“Cough, cough, cough” was my greeting recently when a client phoned me for a session. Frankly, Jessica sounded awful. She acknowledged she was on antibiotics and steroids for bronchitis.
I tossed out the question of whether she wanted to work on her bronchitis, as she had told me, “I get bronchitis every December.”
Her answer was “No, Mom is stressing me out, I want to work on that.”
“Okay, you are the client, let’s do it” is my approach. We tapped much of the session around anger and sadness, both of which were in the 8-10 SUD range, as she switched aspects here and there. Finally, I asked her where her still 4-5 SUD level on anger was being held in her body. Could I have asked the question sooner in the session? Yes, I could have, but apparently my intuition didn’t lead me there until later.

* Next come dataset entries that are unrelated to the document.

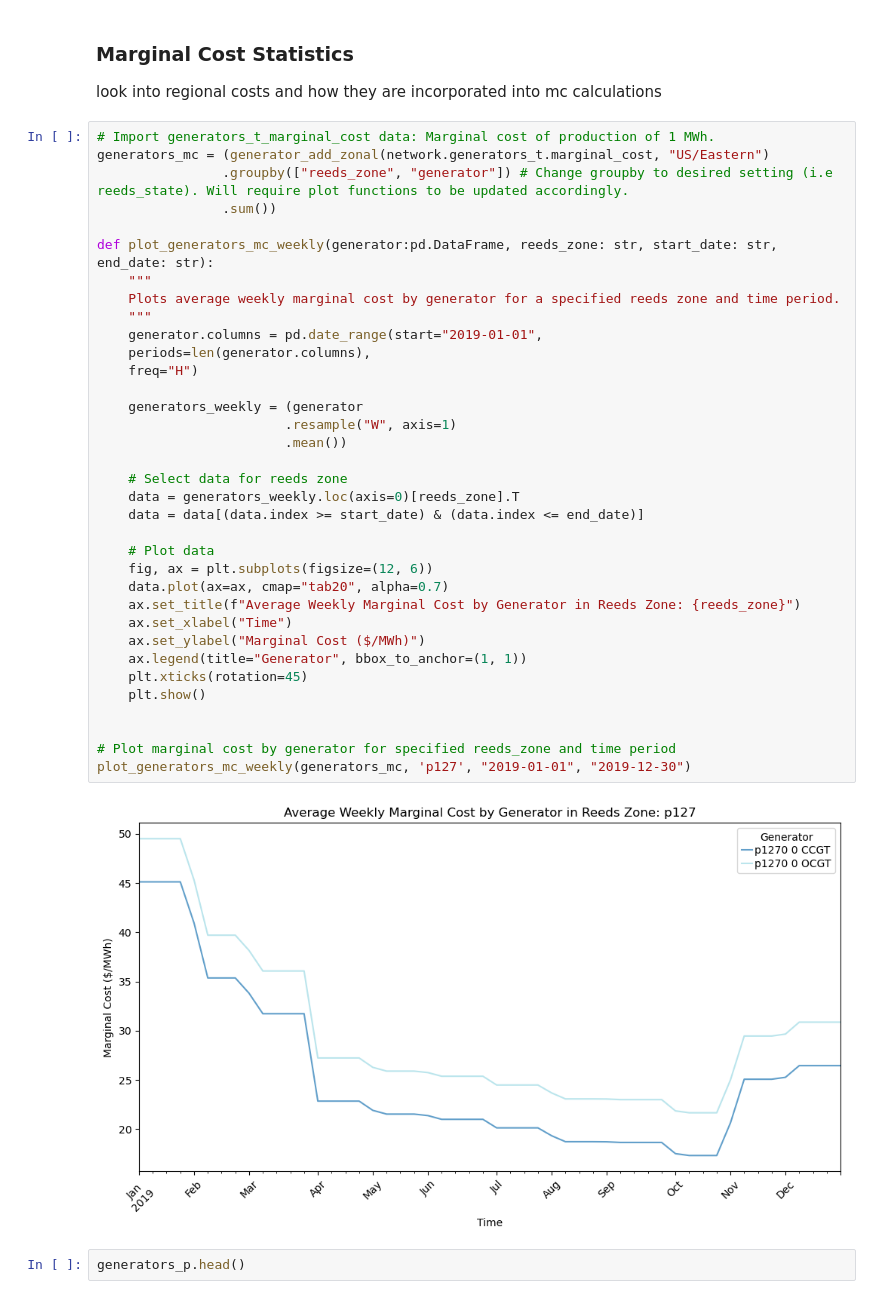
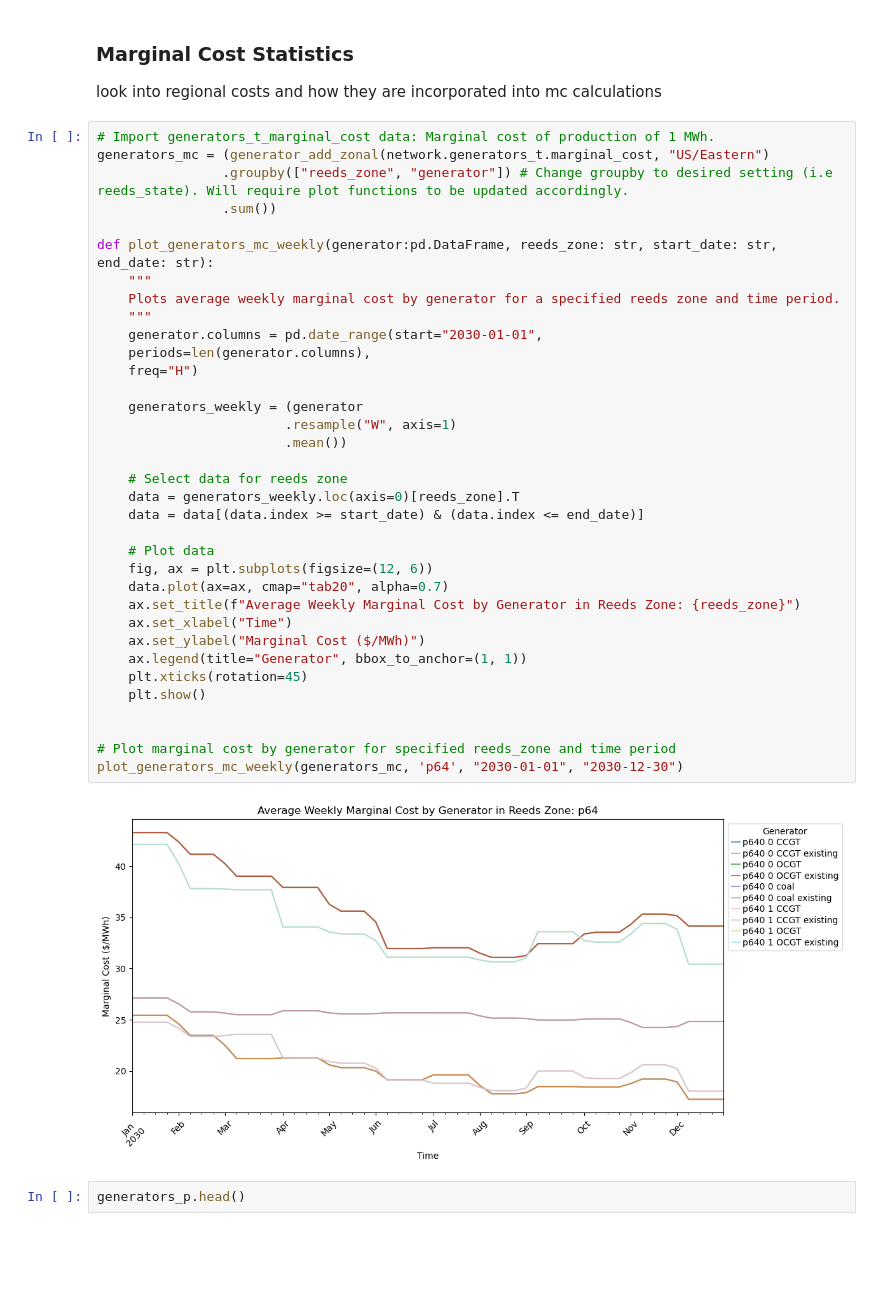
Before and after one commit to af3913/pypsa-usa, a Jupyter notebook: workflow/pypsa-usa_technical_appendix.ipynb, the cells around one changed output. Drawn from its saved outputs; the diff is of its cells as text; blank space fills up the shorter version.

```diff
--- a/workflow/pypsa-usa_technical_appendix.ipynb
+++ b/workflow/pypsa-usa_technical_appendix.ipynb
@@ -591,36 +576,36 @@ generators_mc = (generator_add_zonal(network.generators_t.marginal_cost, "US/Eas
                 .sum())
 
 def plot_generators_mc_weekly(generator:pd.DataFrame, reeds_zone: str, start_date: str, end_date: str):
     """
     Plots average weekly marginal cost by generator for a specified reeds zone and time period.
     """
-    generator.columns = pd.date_range(start="2019-01-01",
+    generator.columns = pd.date_range(start="2030-01-01",
     periods=len(generator.columns),
     freq="H")
 
     generators_weekly = (generator
                         .resample("W", axis=1)
                         .mean())
 
     # Select data for reeds zone
     data = generators_weekly.loc(axis=0)[reeds_zone].T
     data = data[(data.index >= start_date) & (data.index <= end_date)]
 
     # Plot data
     fig, ax = plt.subplots(figsize=(12, 6))
     data.plot(ax=ax, cmap="tab20", alpha=0.7)
     ax.set_title(f"Average Weekly Marginal Cost by Generator in Reeds Zone: {reeds_zone}")
     ax.set_xlabel("Time")
     ax.set_ylabel("Marginal Cost ($/MWh)")
     ax.legend(title="Generator", bbox_to_anchor=(1, 1))
     plt.xticks(rotation=45)
     plt.show()
 
 
 # Plot marginal cost by generator for specified reeds_zone and time period
-plot_generators_mc_weekly(generators_mc, 'p127', "2019-01-01", "2019-12-30")
+plot_generators_mc_weekly(generators_mc, 'p64', "2030-01-01", "2030-12-30")
 # %% [output]
-[figure, old version]
+[figure, new version]
 # %%
 generators_p.head()
 # %% [output]
```
Also changed, not shown: parts of 16 cells of this notebook.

Jessica’s answer to the physical question was “my chest and throat.”
Listening to all this coughing, my thought was “Really?”

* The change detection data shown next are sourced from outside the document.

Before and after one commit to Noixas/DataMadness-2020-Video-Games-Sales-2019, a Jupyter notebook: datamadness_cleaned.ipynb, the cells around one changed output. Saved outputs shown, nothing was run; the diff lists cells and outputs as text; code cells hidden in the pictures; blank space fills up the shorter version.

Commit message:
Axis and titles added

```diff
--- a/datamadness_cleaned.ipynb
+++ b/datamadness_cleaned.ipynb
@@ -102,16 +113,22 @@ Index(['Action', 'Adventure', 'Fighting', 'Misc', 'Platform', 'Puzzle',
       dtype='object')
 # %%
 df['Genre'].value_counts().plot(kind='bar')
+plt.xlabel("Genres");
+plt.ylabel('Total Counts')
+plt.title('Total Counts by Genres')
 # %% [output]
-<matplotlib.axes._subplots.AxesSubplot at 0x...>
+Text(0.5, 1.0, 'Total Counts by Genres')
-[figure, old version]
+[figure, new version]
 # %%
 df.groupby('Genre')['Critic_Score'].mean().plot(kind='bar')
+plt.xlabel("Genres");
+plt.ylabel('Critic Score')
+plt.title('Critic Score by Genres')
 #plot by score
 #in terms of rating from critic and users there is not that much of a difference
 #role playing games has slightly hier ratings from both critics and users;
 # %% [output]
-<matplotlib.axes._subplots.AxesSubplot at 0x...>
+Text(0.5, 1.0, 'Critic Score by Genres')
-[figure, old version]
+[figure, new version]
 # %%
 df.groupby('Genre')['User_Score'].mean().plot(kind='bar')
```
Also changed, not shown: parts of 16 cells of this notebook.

I asked her to tap, go back in her memory, and find me the earliest anger and sadness event where she felt it in her chest and throat. As always, it only took 15 to 30 seconds. “I was 12 years old and I was in a depression. My parents thought I was going crazy. I stayed in my room all the time. Finally, I wrote my mother a letter about how I felt. It was a help me letter.”
Her mom’s response was, “You’re trying to pass the buck. Take full responsibility.” Jessica’s memory of that event was “lack of support” and “hurt.” Her SUD level was a 6. We began tapping on that specific memory.

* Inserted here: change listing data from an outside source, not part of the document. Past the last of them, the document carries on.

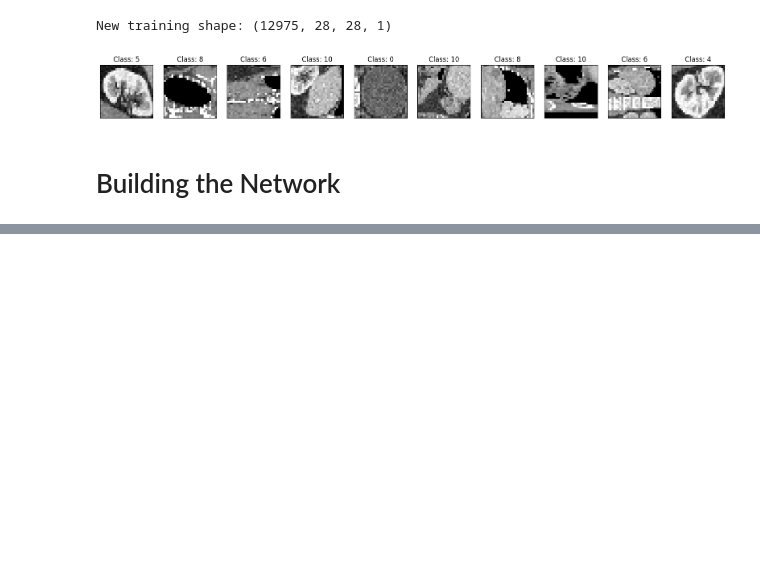
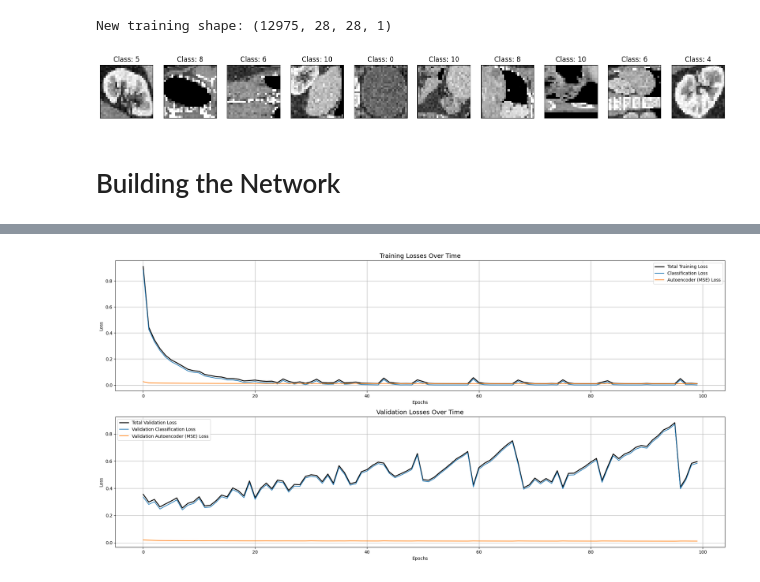
Before and after one commit to bownessjessie18/CAB420, a Jupyter notebook: Assignment_2/Untitled.ipynb, the cells around one changed output, grey strips where cells are left out. Cells and saved outputs as stored; diff of their text form; code cells hidden in the pictures; blank space fills up the shorter version.

```diff
--- a/Assignment_2/Untitled.ipynb
+++ b/Assignment_2/Untitled.ipynb
@@ -29,3 +53,13 @@ test_dataset = OrganCMNIST(split='test', download=True)
+# %%
+# 1. Extract the raw image arrays
+x_train_raw = train_dataset.imgs
+x_val_raw = val_dataset.imgs
+x_test_raw = test_dataset.imgs
+
+# 2. NORMALIZE: Convert to float32 and divide by 255 to squash between 0 and 1
+x_train_normalized = x_train_raw.astype('float32') / 255.0
+x_val_normalized = x_val_raw.astype('float32') / 255.0
+x_test_normalized = x_test_raw.astype('float32') / 255.0
 # %% [markdown]
 # Data Preprocessing
 # %%
@@ -64,9 +77,4 @@ from sklearn.manifold import TSNE
 # %%
-import matplotlib.pyplot as plt
-from medmnist import OrganCMNIST
-
-# 1. Load the dataset (if you haven't already in your notebook)
-train_dataset = OrganCMNIST(split='train', download=True)
 
 # 2. Extract the raw images and labels
 # .imgs gets the array of images, .labels gets the array of class numbers
@@ -228,0 +237,46 @@ Epoch 100/100
+# %%
+# Create the figure canvas
+fig = plt.figure(figsize=[20, 10])
+
+# ==========================================
+# TOP GRAPH: Training Losses
+# ==========================================
+ax = fig.add_subplot(2, 1, 1)
+
+# Plot the combined total loss
+ax.plot(history.history['loss'], label='Total Training Loss', color='black', linewidth=2)
+
+# Plot the individual branch losses
+# Note the updated keys: <layer_name>_loss
+ax.plot(history.history['class_output_loss'], label='Classification Loss')
+ax.plot(history.history['decoder_output_loss'], label='Autoencoder (MSE) Loss')
+
+ax.set_title('Training Losses Over Time', fontsize=14)
+ax.set_xlabel('Epochs')
+ax.set_ylabel('Loss')
+ax.legend()
+ax.grid(True)
+
+# ==========================================
+# BOTTOM GRAPH: Validation Losses
+# ==========================================
+ax = fig.add_subplot(2, 1, 2)
+
+# Plot the combined total validation loss
+ax.plot(history.history['val_loss'], label='Total Validation Loss', color='black', linewidth=2)
+
+# Plot the individual branch validation losses
+ax.plot(history.history['val_class_output_loss'], label='Validation Classification Loss')
+ax.plot(history.history['val_decoder_output_loss'], label='Validation Autoencoder (MSE) Loss')
+
+ax.set_title('Validation Losses Over Time', fontsize=14)
+ax.set_xlabel('Epochs')
+ax.set_ylabel('Loss')
+ax.legend()
+ax.grid(True)
+
+# Ensure titles and labels don't overlap
+plt.tight_layout()
+plt.show()
+# %% [output]
+[figure, added]
```
Also changed, not shown: parts of 14 cells of this notebook, 3 other files.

It was a good thing we were having a phone session because I nearly started laughing. Honestly, sometimes my nursing background holds me in good stead! Jessica started coughing–hacking, gagging, and she could barely repeat my words. It wasn’t because of the emotions she felt around the event, as with most people; it was because physically her respiratory symptoms had gone “crazy.” The throat and chest complaints flipped to “stabbing pain,” and the coughing and throat clearing continued unabated.
Finally, we completed the session in spite of all the increased secretion issues. We talked for a few minutes after the session, when I noticed Jessica hadn’t coughed one more time. All of the symptoms had totally stopped.
Another 10 minutes passed, as we scheduled our next session, etc., and still not one cough came out of Jessica. Remember, she had coughed and coughed throughout the session.
I couldn’t resist. I pointed out to her the lack of symptoms. She had noticed, she admitted. “I feel so much better suddenly. My chest has settled down immensely. I can actually breathe now. You know, I’ve had a cough for 30 years and the doctors have run every test in the book on me without ever finding anything wrong. When you started tapping, my sinuses cut loose with all that postnasal drip. They are clear now.”
My last question to Jessica was, “What month was your ‘depression’?”
She couldn’t recall, but I bet it was December and her body had encoded itself with all its cellular memory. I had intuitively asked the question at the onset of the session if she wanted to tap on her bronchitis and, lo and behold, as so often happens, the subconscious took her right back to where it wanted a memory cleared–the bronchitis.
I laugh to myself, with my crazy nursing sense of humor, that Jessica did all that “hacking” throughout the session, clearing what I call an “emotional hairball.”
Two days later I received an e-mail from Jessica, telling me, “I’m almost 100% better since our tapping session.”
Isn’t EFT amazing?